PROBLEM DESCRIPTION: In how many lines of the records does the string "been" appear? State only the number.

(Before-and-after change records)
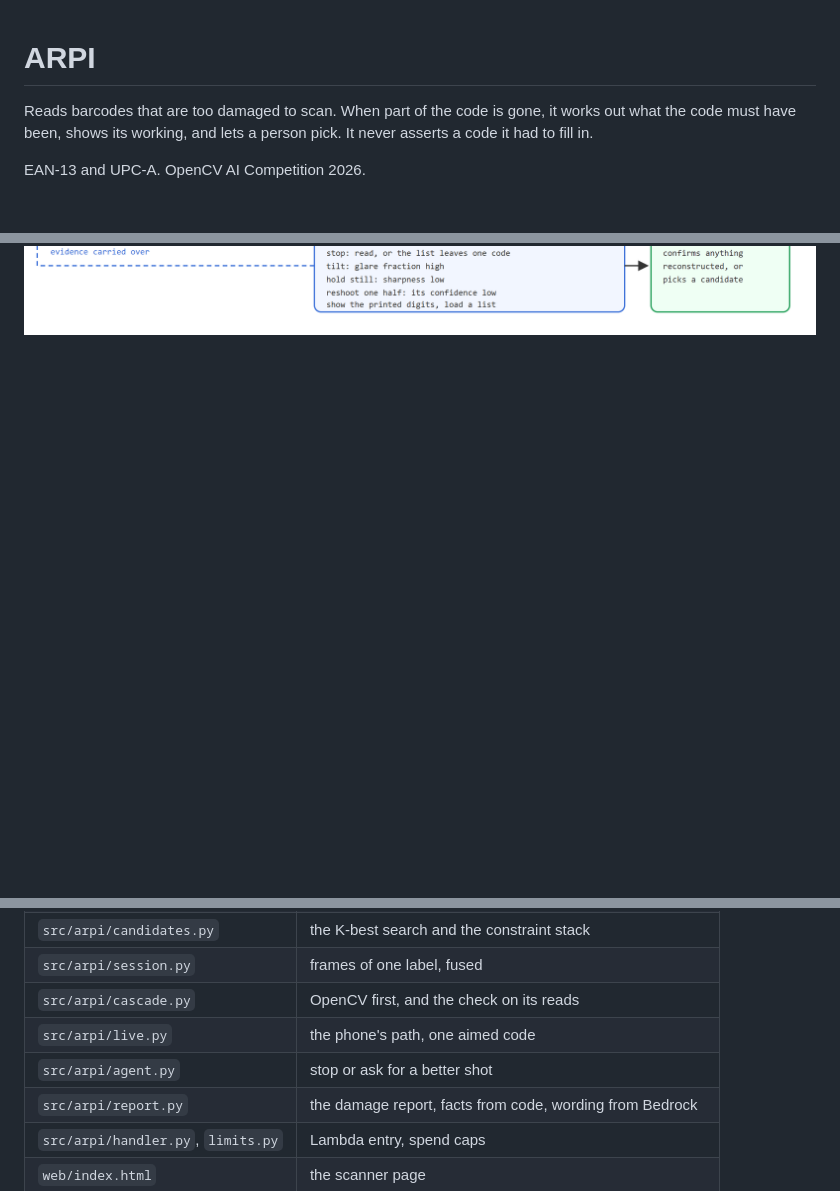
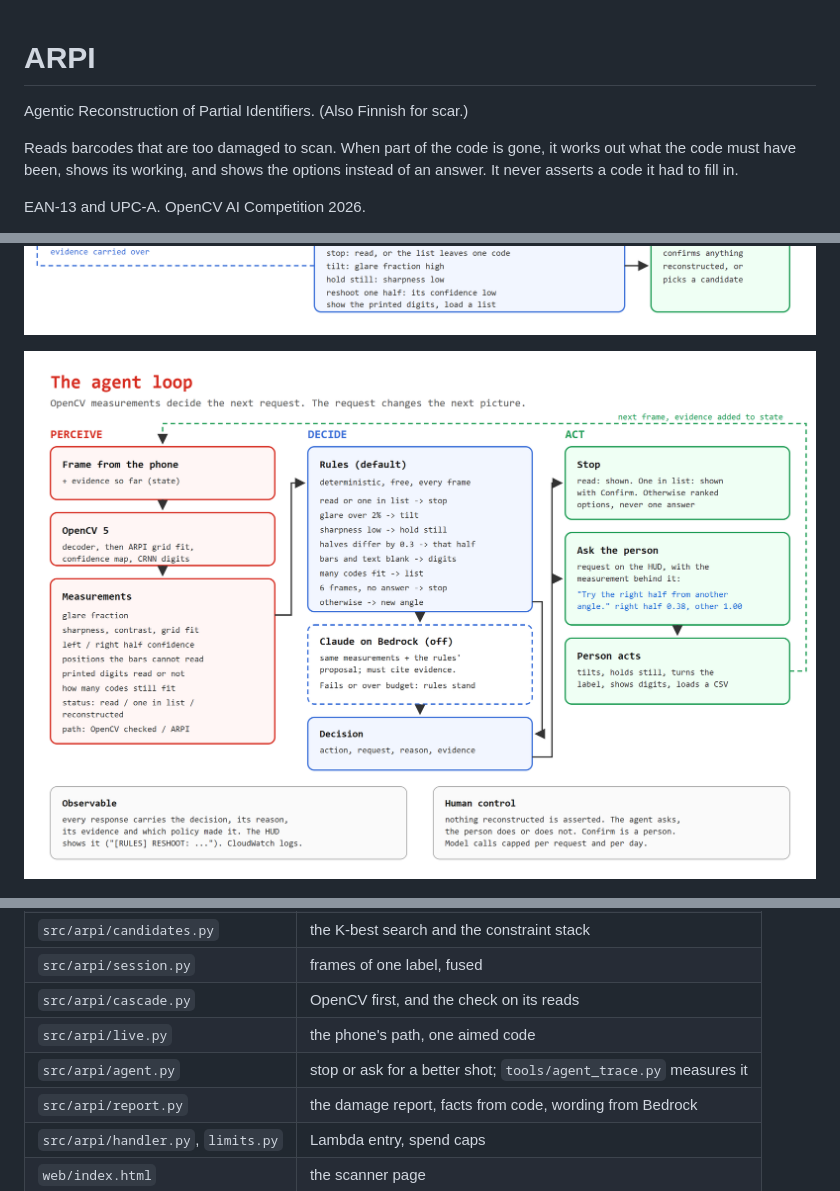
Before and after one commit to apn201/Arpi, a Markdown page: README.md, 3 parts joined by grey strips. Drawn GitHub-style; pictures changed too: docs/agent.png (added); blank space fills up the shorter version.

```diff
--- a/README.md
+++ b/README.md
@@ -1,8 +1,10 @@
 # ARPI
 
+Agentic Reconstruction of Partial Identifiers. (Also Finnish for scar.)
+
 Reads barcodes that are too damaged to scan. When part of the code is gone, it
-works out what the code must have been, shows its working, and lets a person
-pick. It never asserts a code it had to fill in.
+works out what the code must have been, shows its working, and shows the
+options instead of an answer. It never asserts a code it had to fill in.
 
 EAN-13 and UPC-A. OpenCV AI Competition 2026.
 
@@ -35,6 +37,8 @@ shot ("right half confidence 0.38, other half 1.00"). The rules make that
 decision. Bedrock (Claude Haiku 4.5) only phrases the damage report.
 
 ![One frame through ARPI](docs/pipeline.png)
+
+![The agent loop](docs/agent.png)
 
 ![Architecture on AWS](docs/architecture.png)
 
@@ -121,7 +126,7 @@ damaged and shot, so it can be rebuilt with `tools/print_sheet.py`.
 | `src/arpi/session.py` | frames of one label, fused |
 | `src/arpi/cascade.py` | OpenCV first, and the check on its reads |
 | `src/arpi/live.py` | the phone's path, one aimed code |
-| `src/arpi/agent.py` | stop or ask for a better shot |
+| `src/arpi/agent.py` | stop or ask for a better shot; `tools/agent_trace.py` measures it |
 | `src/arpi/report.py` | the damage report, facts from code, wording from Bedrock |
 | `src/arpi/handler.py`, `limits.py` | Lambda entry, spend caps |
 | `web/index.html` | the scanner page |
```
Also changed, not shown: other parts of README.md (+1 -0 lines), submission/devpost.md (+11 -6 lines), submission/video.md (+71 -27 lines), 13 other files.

ANSWER TO THIS EXERCISE: 2